It’s not exactly a secret (cruises do come, and it’s quite the condo scene), but it’s lined with great beaches, cheap to reach (Jet Blue’s direct flights from New York run about $350 return in peak season) and is a perfect hub to being a DIY island-hopping trip to nearby islands like Anguilla, St-Barts or Saba.
Classic island experiences
Good news: the bulk of day trip visitors coming by cruise cling to the souvenir/eating strips of Philipsburg and Marigot – leaving much of the island’s highlights to overnighter guests and locals.
For starters, beaches. Friar’s Bay, just north of Marigot on the French side, is a popular local swimming spot with beach bars and full-moon parties. Quieter is nearby Happy Bay, a powdery bare stretch of beach reached by a dirt path that twists over a bumpy headland.
The goofiest beach experience – and a perfect dot to the exclamation point if you arrive for your departing flight early – is set just below the Juliana airport runway at Maho on the Dutch side. Revelers laze and drink, then rush to the sand to pose whenever arriving jets zoom by just beyond reach to pose for photos that look seriously faked. The jet-beach hub is the festive Sunset Beach Bar – a $6 taxi ride to/from the airport terminal.
Don’t leave the island without splurging on a meal at Grand Case on the French side, the self-dubbed ‘gourmet capital of the Caribbean.’ Its beachfront road is linked with open-air restaurants that emulate a Parisian experience, but with a sea breeze. If that’s too fussy, there are lolos, Creole barbecue shacks clustered by a seaside picnic area.
Where to stay
Because the island’s so small, you can set yourself up anywhere. Taxi costs will add up, but local car-rental agencies offer cars for about US$35 a day.
Lonely Planet author Brandon Presser’s favorite spot, calling it easily one of the best deals in all the Caribbean, is Les Balcons d’Oyster Pond, a collection of hillside villas with bay views at Oyster Pond. Prices start at 100 euro in high season – dropping by up to 35% after April 15.

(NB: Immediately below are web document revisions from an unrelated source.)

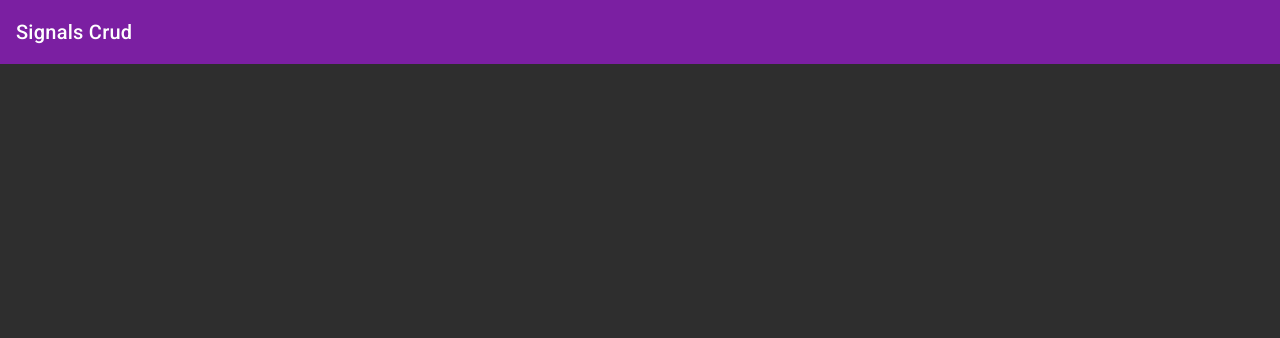
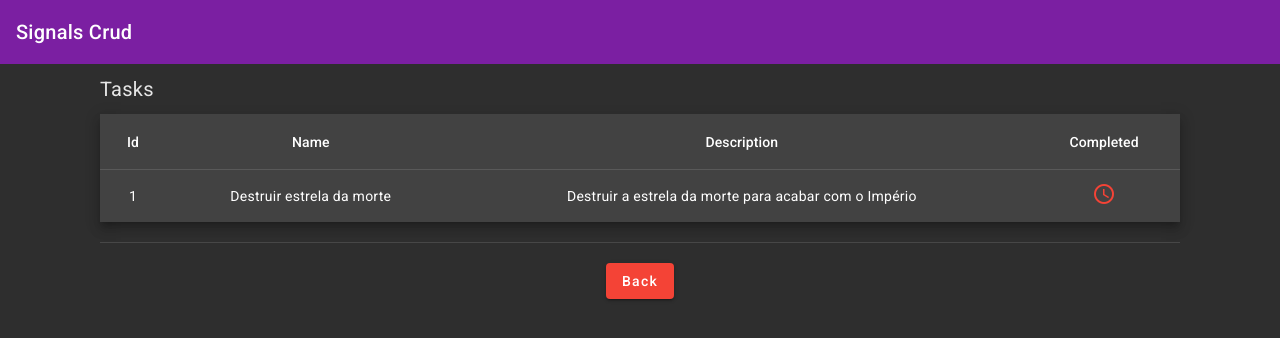
Before and after one commit to PauloDev13/signals-crud-example-ang17, an Angular app: page /tasks/1 in a window 1280 px wide. Before the commit this address led to /. Shown: the top 338 px of the page. Built offline with nearby package versions, Linux system fonts and the light colour scheme; data requests are answered from the project's data file.

Commit message:
Displaying user tasks details

```diff
--- a/src/app/app.routes.ts
+++ b/src/app/app.routes.ts
@@ -1,5 +1,6 @@
 import { Routes } from '@angular/router';
 
+import { TaskDetailsComponent } from './task/components/task-details/task-details.component';
 import { UsersListComponent } from './user/components/users-list/users-list.component';
 
 export const routes: Routes = [
@@ -8,4 +9,8 @@ export const routes: Routes = [
     pathMatch: 'full',
     component: UsersListComponent,
   },
+  {
+    path: 'tasks/:id',
+    component: TaskDetailsComponent,
+  },
 ];
--- /dev/null
+++ b/src/app/task/components/task-details/task-details.component.html
@@ -0,0 +1,44 @@
+<section class="container">
+  <div class="container__header">
+    <span>Tasks</span>
+  </div>
+
+  <table [dataSource]="userTasks()" aria-label="table" class="mat-elevation-z8" mat-table>
+    @for (column of displayedColumns; track $index) {
+      <ng-container [matColumnDef]="column">
+        <th *matHeaderCellDef mat-header-cell>{{ column | titlecase }}</th>
+        <ng-container [ngSwitch]="column">
+          <ng-container *ngSwitchCase="'completed'">
+            <td *matCellDef="let element" mat-cell>
+              @if (element[column] === true) {
+                <mat-icon color="accent">done</mat-icon>
+              }
+
+              @if (element[column] === false) {
+                <mat-icon color="warn">schedule</mat-icon>
+              }
+            </td>
+          </ng-container
+          >
+
+          <ng-container *ngSwitchDefault
+          >
+            <td *matCellDef="let element" mat-cell>
+              {{ element[column] }}
+            </td>
+          </ng-container
+          >
+        </ng-container>
+      </ng-container>
+    }
+
+    <tr *matHeaderRowDef="displayedColumns" mat-header-row></tr>
+    <tr *matRowDef="let row; columns: displayedColumns" mat-row></tr>
+  </table>
+
+  <mat-divider></mat-divider>
+
+  <div class="container__actions">
+    <button color="warn" mat-raised-button routerLink="/">Back</button>
+  </div>
+</section>
--- /dev/null
+++ b/src/app/task/components/task-details/task-details.component.scss
@@ -0,0 +1,32 @@
+th,
+td {
+  text-align: center;
+}
+
+.container {
+  padding: 2rem 10rem;
+  gap: 2rem;
+
+  display: flex;
+  flex-direction: column;
+  align-items: center;
+
+  &__header {
+    > span {
+      font-size: 2rem;
+      line-height: 1rem;
+    }
+
+    width: 100%;
+    display: flex;
+    justify-content: space-between;
+    align-items: center;
+    text-align: center;
+  }
+
+  &__actions {
+    width: 100%;
+    display: flex;
+    justify-content: center;
+  }
+}
--- /dev/null
+++ b/src/app/task/components/task-details/task-details.component.ts
@@ -0,0 +1,77 @@
+import {
+  NgSwitch,
+  NgSwitchCase,
+  NgSwitchDefault,
+  TitleCasePipe,
+} from '@angular/common';
+import { Component, inject, OnInit } from '@angular/core';
+import { MatButton } from '@angular/material/button';
+import { MatDivider } from '@angular/material/divider';
+import { MatIcon } from '@angular/material/icon';
+import {
+  MatCell,
+  MatCellDef,
+  MatColumnDef,
+  MatHeaderCell,
+  MatHeaderCellDef,
+  MatHeaderRow,
+  MatHeaderRowDef,
+  MatRow,
+  MatRowDef,
+  MatTable,
+} from '@angular/material/table';
+import { ActivatedRoute, Router, RouterLink } from '@angular/router';
+
+import { UserService } from '../../../user/service/user.service';
+import { TaskService } from '../../service/task.service';
+
+const MATERIAL = [
+  MatRowDef,
+  MatTable,
+  MatColumnDef,
+  MatHeaderCell,
+  MatHeaderCellDef,
+  MatHeaderRow,
+  MatHeaderRowDef,
+  MatRow,
+  MatDivider,
+  MatButton,
+  MatCell,
+  MatCellDef,
+  MatIcon,
+];
+
+@Component({
+  selector: 'app-task-details',
+  standalone: true,
+  imports: [
+    TitleCasePipe,
+    NgSwitch,
+    NgSwitchCase,
+    NgSwitchDefault,
+    RouterLink,
+    MATERIAL,
+  ],
+  templateUrl: './task-details.component.html',
+  styleUrl: './task-details.component.scss',
+})
+export class TaskDetailsComponent implements OnInit {
+  protected selectedUserId!: number;
+  protected userService = inject(UserService);
+  protected taskService = inject(TaskService);
+  protected route = inject(ActivatedRoute);
+  protected router = inject(Router);
+
+  protected displayedColumns = ['id', 'name', 'description', 'completed'];
+  protected userTasks = this.taskService.userTasks;
+
+  ngOnInit() {
+    this.selectedUserId = this.route.snapshot.params['id'];
+
+    if (this.selectedUserId) {
+      this.userService.setSelectedUserId(this.selectedUserId);
+    } else {
+      this.router.navigate(['/']).then();
+    }
+  }
+}
--- /dev/null
+++ b/src/app/task/service/task.service.ts
@@ -0,0 +1,32 @@
+import { HttpClient } from '@angular/common/http';
+import { inject, Injectable, signal } from '@angular/core';
+import { toObservable, toSignal } from '@angular/core/rxjs-interop';
+import { switchMap, tap } from 'rxjs';
+
+import { UserService } from '../../user/service/user.service';
+import { ITask } from '../task.interface';
+
+@Injectable({
+  providedIn: 'root',
+})
+export class TaskService {
+  userTasks = signal<ITask[]>([]);
+  private http = inject(HttpClient);
+  private userService = inject(UserService);
+  private userUrl = 'http://localhost:3000/users';
+  private taskUrl = 'http://localhost:3000/tasks';
+
+  private userTasks$ = toObservable(this.userService.selectedUserId).pipe(
+    switchMap(userId =>
+      this.http.get<ITask[]>(`${this.taskUrl}?id=${userId}`).pipe(
+        tap(tasks => {
+          this.userTasks.set(tasks);
+        }),
+      ),
+    ),
+  );
+
+  readonlyUserTasks = toSignal(this.userTasks$, {
+    initialValue: [] as ITask[],
+  });
+}
--- a/src/app/user/components/users-list/users-list.component.html
+++ b/src/app/user/components/users-list/users-list.component.html
@@ -1,7 +1,7 @@
 @if (users().length) {
   <section class="container">
     <div class="container__header">
-      <span>Users</span>
+      <span>Users ({{ totalUsersCount() }})</span>
     </div>
     <table [dataSource]="users()" class="mat-elevation-z8" mat-table aria-label="table">
       @for (column of displayedColumns; track $index) {
@@ -16,7 +16,7 @@
       <ng-container matColumnDef="action">
         <th *matHeaderCellDef mat-header-cell>Tarefas</th>
         <td *matCellDef="let user" mat-cell>
-          <button color="accent" mat-icon-button>
+          <button color="accent" (click)="setSelectedUserId(user.id)" mat-icon-button>
             <mat-icon>search</mat-icon>
           </button>
         </td>
--- a/src/app/user/components/users-list/users-list.component.ts
+++ b/src/app/user/components/users-list/users-list.component.ts
@@ -14,6 +14,7 @@ import {
   MatRowDef,
   MatTable,
 } from '@angular/material/table';
+import { Router } from '@angular/router';
 
 import { UserService } from '../../service/user.service';
 
@@ -45,4 +46,12 @@ export class UsersListComponent {
   protected fullColumns = ['id', 'name', 'email', 'gender', 'action'];
   private userService = inject(UserService);
   protected users = this.userService.users;
+  protected totalUsersCount = this.userService.totalUsersCount;
+  private router = inject(Router);
+
+  setSelectedUserId(id: number): void {
+    this.userService.setSelectedUserId(id);
+
+    this.router.navigate(['tasks', id]).then();
+  }
 }
--- a/src/app/user/service/user.service.ts
+++ b/src/app/user/service/user.service.ts
@@ -1,5 +1,5 @@
 import { HttpClient } from '@angular/common/http';
-import { inject, Injectable } from '@angular/core';
+import { computed, inject, Injectable, signal } from '@angular/core';
 import { toSignal } from '@angular/core/rxjs-interop';
 
 import { IUser } from '../user.interface';
@@ -10,6 +10,12 @@ import { IUser } from '../user.interface';
 export class UserService {
   http = inject(HttpClient);
   userUrl = 'http://localhost:3000/users';
+  selectedUserId = signal(0);
   private users$ = this.http.get<IUser[]>(this.userUrl);
   users = toSignal(this.users$, { initialValue: [] as IUser[] });
+  totalUsersCount = computed(() => this.users().length);
+
+  setSelectedUserId(id: number): void {
+    this.selectedUserId.set(id);
+  }
 }
```
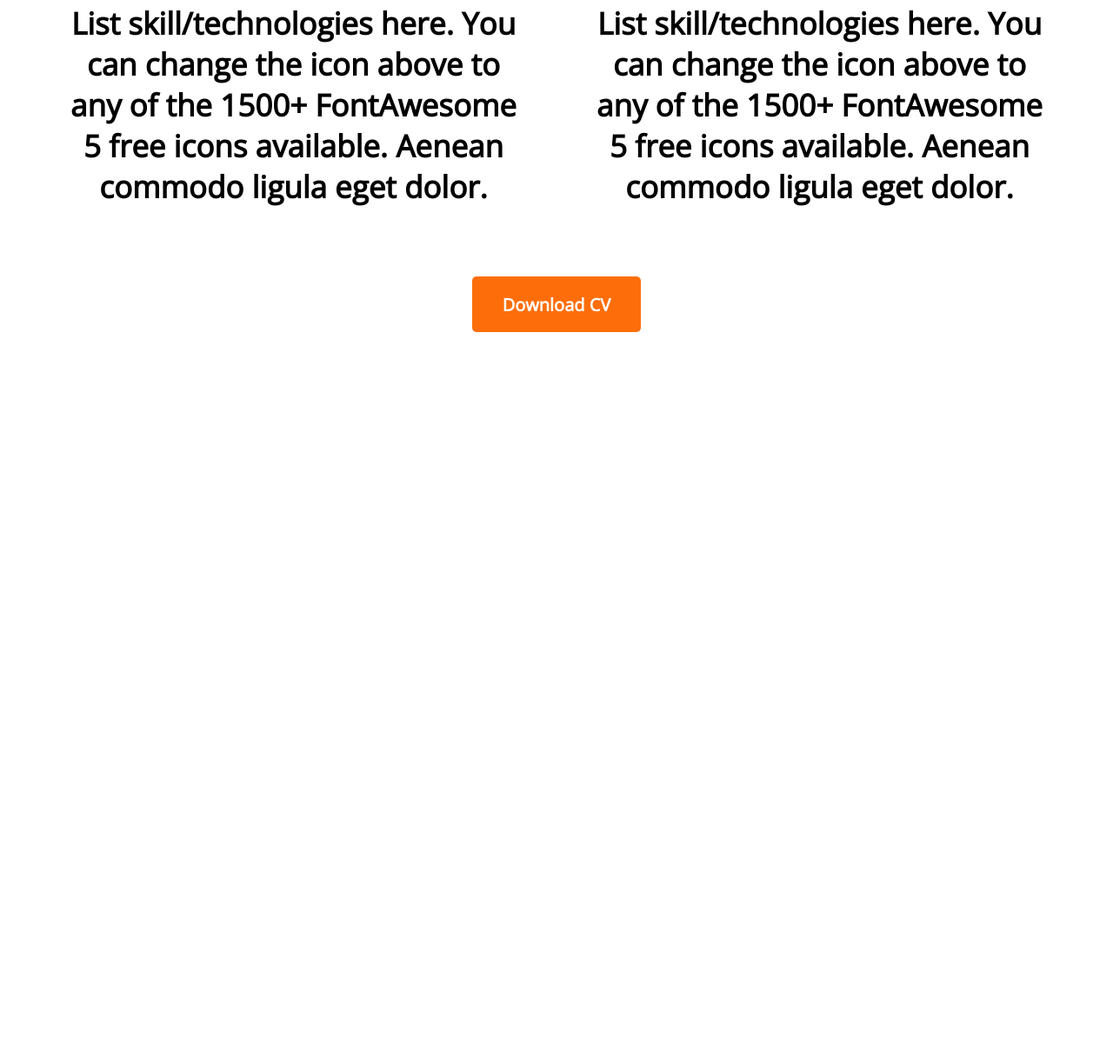
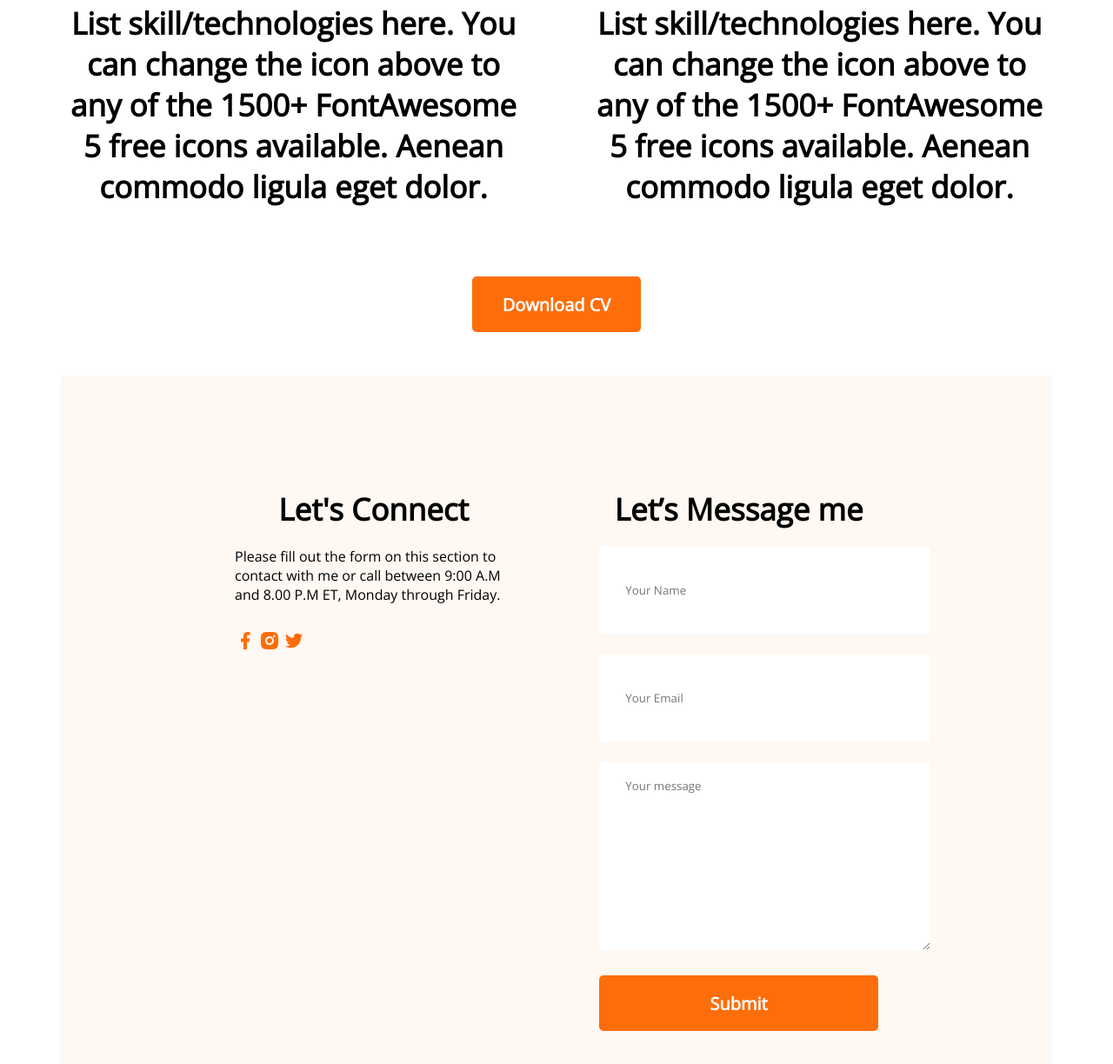
Before and after one commit to Ibrahim-RIhan/developer-portfolio, a plain HTML site: page index.html in a window 1280 px wide. Shown: the part 3268-4492 px from the top of the page at 87% size. Before the commit the page ends 3700 px from the top, so only its background shows below. Drawn offline with nearby package versions, Linux system fonts and the light colour scheme.

Commit message:
contact finished

```diff
--- a/index.html
+++ b/index.html
@@ -149,6 +149,31 @@
             </div>
             <div class="resume-button"><button class="btn-primary">Download CV</button></div>
         </section>
+        <!-- contact Section  -->
+        <section class="contact">
+           <div>
+            <h3 class="contact-title">Let's Connect</h3>
+            <p class="section-description">Please fill out the form on this section to contact with me or call between 9:00 A.M and 8.00 P.M ET, Monday through Friday.</p>
+            <a href="https://www.facebook.com/">
+                <img src="/images/icons/facebook.png" alt="">
+            </a>
+            <a href="https://www.instagram.com/">
+                <img src="/images/icons/insta.png" alt="">
+            </a>
+            <a href="https://twitter.com/?lang=en">
+                <img src="/images/icons/twitter.png" alt="">
+            </a>
+           </div>
+           <div>
+            <h3 class="contact-title">Let’s Message me</h3>
+            <form action="">
+                <input type="text" placeholder="Your Name">
+                <input type="email" name="" id="" placeholder="Your Email">
+                <textarea name="" id="" cols="30" rows="10" placeholder="Your message"></textarea>
+                <input type="button" value="Submit" class="btn-primary">
+            </form>
+           </div>
+        </section>
     </main>
     <footer>
 
--- a/styles/portfolio.css
+++ b/styles/portfolio.css
@@ -137,10 +137,6 @@
     margin-top: 30px;
 }
 
-.section-title {
-
-}
-
 .skill {
     background: #FFFFFF;
     box-shadow: 0px 6px 50px rgba(0, 0, 0, 0.06);
@@ -182,13 +178,16 @@
     display: flex;
     gap: 70px;
 }
-.resume-title{
+
+.resume-title {
     margin-top: 100px;
 }
-.resume-item{
+
+.resume-item {
     margin-top: 30px;
     margin-bottom: 30px;
 }
+
 .rtitle {
     color: #474747;
     font-size: 25px;
@@ -209,7 +208,37 @@
     font-weight: 400;
 
 }
-.resume-button{
+
+.resume-button {
     text-align: center;
     margin-top: 50px;
 }
+
+.contact-title {
+    font-size: 35px;
+    font-weight: 700;
+    text-align: center;
+    margin-bottom: 20px;
+
+}
+
+.contact {
+    display: flex;
+    background-color: #FFF8F3;
+    gap: 100px;
+    padding: 130px 200px;
+}
+.contact input,textarea{
+    margin-bottom: 24px;
+    border: 0;
+    width: 100%;
+    padding: 18px 30px;
+
+}
+input{
+    height: 64px;
+}
+.contact a{text-decoration: none;}
+.section-description{
+    margin-bottom: 30px;
+}
```
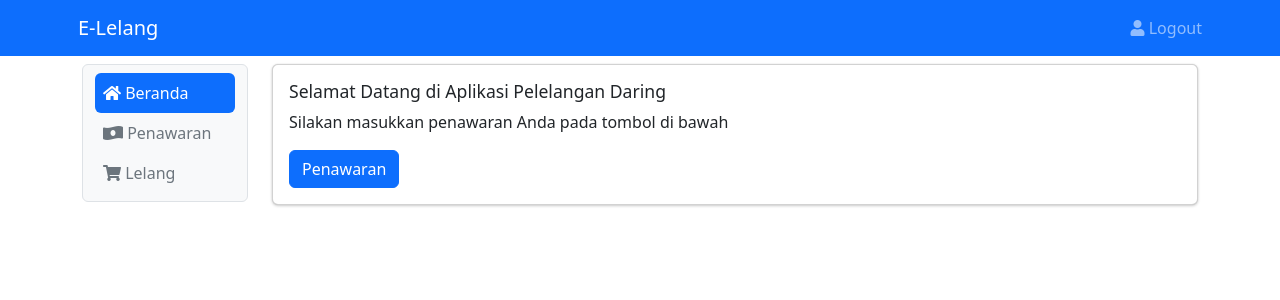
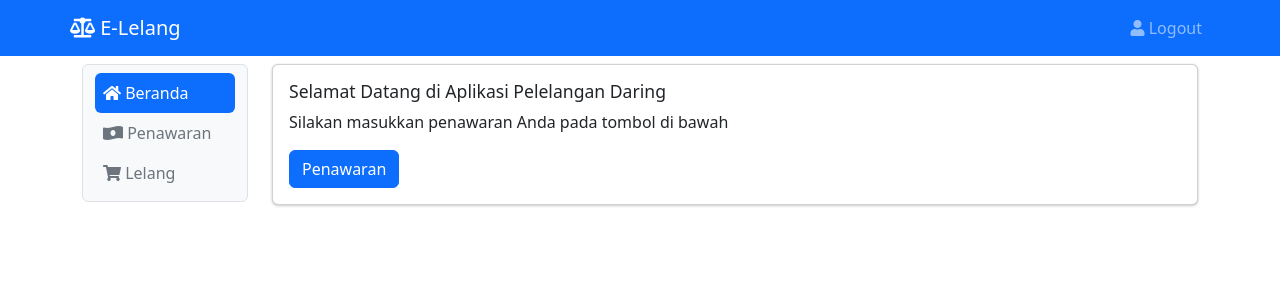
Before and after one commit to FarrasIqbal/ukk_lelang, a PHP site: page /masyarakat/index.php in a window 1280 px wide. Shown: the top 300 px of the page. Run offline with PHP 8.4, Linux system fonts and the light colour scheme; the visitor is signed in with stand-in values (Sample User, id 1); some libraries are stand-ins or nearby versions.

Commit message:
icon in header

```diff
--- a/layouts/header.php
+++ b/layouts/header.php
@@ -20,7 +20,7 @@
 
 <nav class="navbar navbar-expand navbar bg-primary sticky-top" data-bs-theme="dark">
     <div class="container">
-        <a class="navbar-brand" href="."><i class="bi bi-cup-hot-fill me-2"></i>E-Lelang</a>
+        <a class="navbar-brand" href="."><i class="fas fa-balance-scale"></i> E-Lelang</a>
         <div class="collapse navbar-collapse justify-content-end" id="navbarNavDropdown">
             <ul class="order-1 order-md-3 navbar-nav navbar-no-expand ml-auto">
                 <li class="nav-item">
```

Simpson Bay on the Dutch side has many good-value accommodations, perfect if you can handle the sounds of nearby Juliana airport – many guests swear they don’t notice. One popular option is the Horny Toad Guesthouse.
No place in the Caribbean is a more convenient hub for multi-island trips. An easy day trip worth the effort is a 25-minute ferry ride to Anguilla, a gorgeous spot with clapboard shack homes and star-studded beach villas that rivals St-Bart’s glitz.
Ferries from Marigot, St Martin run about $15 and leave every 45 minutes during daylight hours and arrive at Blowing Point on Anguilla, where you can find car-rental companies (about $50 a day). Get one, grab lunch at the Valley – an inland farming community with a good dining scene and the island’s best-value accommodation: Lloyd’s, a B&B with rooms for $135.
Then hit the quintessential Caribbean beach at Shoal Bay East (two miles of perfect white sand, glassy turquoise water, reefs for snorkeling, and beach shack restaurants with hammocks).
Puddle-jumper flights from St-Martin open up many other options from $100 return. A good option, that would give you a different island experience, is Saba, a mountain of an island, literally. Famed for hikes on its jagged landscape – and neon coral and reef sharks seen on dives way below – is reached for $130 return on Winair.
For more fun in the sun, grab a copy of Lonely Planet’s new Caribbean Islands guidebook.